You’re invited to join your neighbor’s celebration – and be welcomed, entertained and well-fed. It’s a quiet little celebration, with only a few hundred of the closest friends and families – and you. The Twin Buttes Powwow in June is not as well-known as the annual UTETC powwow in September at Bismarck, of the Little Shell Powwow in August at New Town. But no one tops the hospitality and welcome visitors are shown at Twin Buttes. This year, the annual Twin Buttes Celebration is June 16-18.
By Mike Kopp
For the Herald
Visitors are welcome — The intricate bead work of the dancer’s costumes, the movements that swirl the colors into a spectrum of light are some of the most obvious attractions at any powwow. The Twin Buttes powwow adds to that their legendary open arms of hospitality.
“We welcome everyone. We love to go the extra mile for our guests,” said Jessica Howling Wolf, the president of the Twin Buttes Celebration Committee. “We’re pretty laid back. We like to take care of visitors because then, when they go home, they’ll tell others the good things we have going on.”
Howling Wolf said often first time visitors come to the powwow and wonder about the different traditions, costumes, and dances. They’re encouraged to ask about meanings of events, dances, dresses, and costumes. The morning flag raising at 8:00 a.m. is one of the most stirring moments of the 3-day events, a patriotic and memorable ceremony where flag songs, honor generations of those who have served and died.
What to expect — Some of the most spectacular colors and movements are at the Grand Entries. They’re at 7:00 p.m. Thursday and Friday. The Friday Grand Entry starts the dance contest. Through the weekend, in each category of dancing, judges rate the dancers on a number of elements. They come from tribal nations from all over the United States to get a shot at the prize money. “If they don’t win, it’s tough to afford to get to the next powwow,” said Cory Spotted Bear, the Twin Buttes Business Councilman.
The hospitality of the Mandan and Hidatsa people is legendary. Thomas Jefferson instructed the Corps of Discovery to seek out the Mandan and Hidatsa, and when they did, the indigenous people welcomed the explorer and gave them a home for several months.
That same welcoming spirit greets visitors who come for a couple hours, an entire day, or the weekend. “We make sure they’re fed and cared for,” Howling Wolf said.

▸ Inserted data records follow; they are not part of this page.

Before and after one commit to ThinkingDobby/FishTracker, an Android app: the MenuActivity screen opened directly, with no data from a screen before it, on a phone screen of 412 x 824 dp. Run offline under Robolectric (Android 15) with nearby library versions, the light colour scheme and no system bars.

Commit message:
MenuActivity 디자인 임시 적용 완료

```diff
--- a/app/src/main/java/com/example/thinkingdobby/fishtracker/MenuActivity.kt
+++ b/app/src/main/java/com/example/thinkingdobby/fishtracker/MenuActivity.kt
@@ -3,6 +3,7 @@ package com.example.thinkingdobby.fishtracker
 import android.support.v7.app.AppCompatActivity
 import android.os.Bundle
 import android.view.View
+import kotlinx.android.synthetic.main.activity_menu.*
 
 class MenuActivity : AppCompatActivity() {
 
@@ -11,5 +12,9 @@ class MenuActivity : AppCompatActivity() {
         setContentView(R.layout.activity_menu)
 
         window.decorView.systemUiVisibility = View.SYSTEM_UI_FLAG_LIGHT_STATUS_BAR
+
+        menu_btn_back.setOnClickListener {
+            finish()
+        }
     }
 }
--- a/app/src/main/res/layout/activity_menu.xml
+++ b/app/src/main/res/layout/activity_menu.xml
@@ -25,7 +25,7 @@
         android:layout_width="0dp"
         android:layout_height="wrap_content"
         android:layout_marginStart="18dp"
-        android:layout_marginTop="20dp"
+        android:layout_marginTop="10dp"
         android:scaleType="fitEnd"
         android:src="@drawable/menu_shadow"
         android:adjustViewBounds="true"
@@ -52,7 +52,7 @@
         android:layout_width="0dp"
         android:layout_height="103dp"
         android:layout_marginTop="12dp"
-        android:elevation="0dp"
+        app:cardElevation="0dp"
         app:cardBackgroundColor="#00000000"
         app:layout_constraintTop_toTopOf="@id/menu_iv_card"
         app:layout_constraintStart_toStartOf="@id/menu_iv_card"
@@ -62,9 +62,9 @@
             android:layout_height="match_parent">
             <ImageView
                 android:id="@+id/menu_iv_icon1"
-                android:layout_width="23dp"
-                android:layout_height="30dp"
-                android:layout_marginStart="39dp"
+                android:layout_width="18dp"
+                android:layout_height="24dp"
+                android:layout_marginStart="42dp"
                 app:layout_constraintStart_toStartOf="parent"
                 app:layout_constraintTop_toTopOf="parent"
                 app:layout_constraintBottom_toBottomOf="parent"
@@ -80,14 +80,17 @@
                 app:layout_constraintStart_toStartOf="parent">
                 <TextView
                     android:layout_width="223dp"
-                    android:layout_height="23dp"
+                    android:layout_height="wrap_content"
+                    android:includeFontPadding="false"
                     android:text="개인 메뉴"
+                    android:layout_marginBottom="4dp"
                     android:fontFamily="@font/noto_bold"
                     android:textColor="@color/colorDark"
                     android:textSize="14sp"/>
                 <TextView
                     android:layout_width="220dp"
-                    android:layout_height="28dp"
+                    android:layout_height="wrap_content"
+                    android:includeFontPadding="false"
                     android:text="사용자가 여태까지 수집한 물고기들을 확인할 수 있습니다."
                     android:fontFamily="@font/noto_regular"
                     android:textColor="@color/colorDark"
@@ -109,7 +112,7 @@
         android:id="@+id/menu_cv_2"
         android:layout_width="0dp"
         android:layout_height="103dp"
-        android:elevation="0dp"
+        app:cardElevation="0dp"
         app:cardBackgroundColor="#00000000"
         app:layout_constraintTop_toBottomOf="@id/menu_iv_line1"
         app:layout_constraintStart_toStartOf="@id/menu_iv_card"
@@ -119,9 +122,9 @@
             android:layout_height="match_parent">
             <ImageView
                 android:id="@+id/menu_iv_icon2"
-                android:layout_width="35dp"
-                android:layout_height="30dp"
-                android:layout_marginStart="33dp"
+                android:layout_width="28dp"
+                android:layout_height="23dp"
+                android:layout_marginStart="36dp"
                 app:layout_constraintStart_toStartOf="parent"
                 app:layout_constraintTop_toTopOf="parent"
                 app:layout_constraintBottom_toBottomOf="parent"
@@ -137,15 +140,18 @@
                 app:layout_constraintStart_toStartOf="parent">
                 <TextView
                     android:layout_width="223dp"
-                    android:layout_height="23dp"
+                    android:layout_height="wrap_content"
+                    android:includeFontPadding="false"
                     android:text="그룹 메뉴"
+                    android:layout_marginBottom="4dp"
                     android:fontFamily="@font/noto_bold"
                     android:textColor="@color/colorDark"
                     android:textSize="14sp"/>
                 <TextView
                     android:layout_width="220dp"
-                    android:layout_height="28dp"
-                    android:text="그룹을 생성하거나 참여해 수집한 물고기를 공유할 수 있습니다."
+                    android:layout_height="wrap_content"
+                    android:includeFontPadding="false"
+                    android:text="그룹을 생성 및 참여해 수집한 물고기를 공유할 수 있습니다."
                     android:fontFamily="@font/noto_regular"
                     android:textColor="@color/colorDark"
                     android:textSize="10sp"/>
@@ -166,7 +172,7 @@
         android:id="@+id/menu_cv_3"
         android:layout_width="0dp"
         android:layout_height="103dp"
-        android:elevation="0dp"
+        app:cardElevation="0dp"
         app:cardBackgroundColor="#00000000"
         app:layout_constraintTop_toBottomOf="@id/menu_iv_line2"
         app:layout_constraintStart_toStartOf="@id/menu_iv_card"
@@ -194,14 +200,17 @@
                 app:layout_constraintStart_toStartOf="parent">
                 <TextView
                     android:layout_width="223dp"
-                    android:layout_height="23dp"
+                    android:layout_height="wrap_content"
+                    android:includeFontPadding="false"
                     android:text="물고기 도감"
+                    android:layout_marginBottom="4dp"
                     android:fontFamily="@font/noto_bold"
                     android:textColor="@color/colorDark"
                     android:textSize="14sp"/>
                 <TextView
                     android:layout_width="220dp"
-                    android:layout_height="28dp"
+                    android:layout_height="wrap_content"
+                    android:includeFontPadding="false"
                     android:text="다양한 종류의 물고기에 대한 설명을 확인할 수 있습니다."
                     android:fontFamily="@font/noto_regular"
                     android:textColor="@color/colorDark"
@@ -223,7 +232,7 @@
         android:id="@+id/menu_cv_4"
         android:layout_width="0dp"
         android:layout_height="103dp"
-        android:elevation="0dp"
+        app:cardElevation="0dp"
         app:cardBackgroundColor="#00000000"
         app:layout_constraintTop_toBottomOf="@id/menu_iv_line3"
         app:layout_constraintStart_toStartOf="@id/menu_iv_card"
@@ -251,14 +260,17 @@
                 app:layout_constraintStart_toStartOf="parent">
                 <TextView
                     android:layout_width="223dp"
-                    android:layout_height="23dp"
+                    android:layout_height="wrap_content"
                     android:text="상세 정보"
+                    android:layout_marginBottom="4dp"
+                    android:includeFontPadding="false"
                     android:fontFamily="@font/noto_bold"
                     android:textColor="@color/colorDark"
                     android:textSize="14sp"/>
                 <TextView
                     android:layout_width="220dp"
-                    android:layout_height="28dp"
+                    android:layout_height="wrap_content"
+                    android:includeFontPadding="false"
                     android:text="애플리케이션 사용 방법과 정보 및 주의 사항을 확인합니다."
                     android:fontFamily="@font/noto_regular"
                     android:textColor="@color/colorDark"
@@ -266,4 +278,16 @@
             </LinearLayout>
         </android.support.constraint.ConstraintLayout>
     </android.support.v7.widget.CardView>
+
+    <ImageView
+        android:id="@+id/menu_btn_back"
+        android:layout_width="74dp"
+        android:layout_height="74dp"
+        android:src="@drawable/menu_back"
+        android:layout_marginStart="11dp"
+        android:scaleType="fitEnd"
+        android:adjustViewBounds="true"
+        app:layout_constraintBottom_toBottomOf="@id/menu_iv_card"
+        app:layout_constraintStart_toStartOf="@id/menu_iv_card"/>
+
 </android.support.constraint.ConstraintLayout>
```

Both days, Saturday the 17th and Sunday the 18th at 6:00 p.m. are community feeds when everyone is invited and encouraged to get in line at the long tables to eat traditional and modern foods. “We don’t want anyone to go away hungry,” she laughed.
Other activities at Twin Buttes Celebration — For 62 years, the Twin Buttes powwow has celebrated the culture. The powwow grounds were moved to the current location many years ago. Then recently, the arbor was expanded. Ahead of this year’s celebration, more upgrades are underway. “We see the Twin Buttes Powwow as a homecoming. It’s a rich display of living history,” said Spotted Bear. “We like visitors to come in and experience our heritage that is living today.”
He said the weekend has more traditional activities and contests such as a horse race and a wellness walk. The fun and competition expands in to the town of Twin Buttes where organizers are planning a softball tournament, a basketball tournament, and a horseshoe match.
The Twin Buttes powwow ground is east of the town of Twin Buttes on Highway 22. It’s a scenic drive to the grounds, topped only by the beauty of the valley next to an inlet of Lake Sakakawea. Food vendors and others are on site, and there’s plenty of parking.
About Mike Kopp
Mike Kopp is the writer for Beautiful Badlands ND. He is a career journalist in television and radio news. As a newspaper editor in western North Dakota, he won six awards for newspaper photography, seven for newspaper writing, and five awards for broadcast documentaries. His photos have sold in galleries across North Dakota and are known for “sense of place and time.” Mike has hiked, canoed, camped, and explored the Badlands of North Dakota for over 35 years.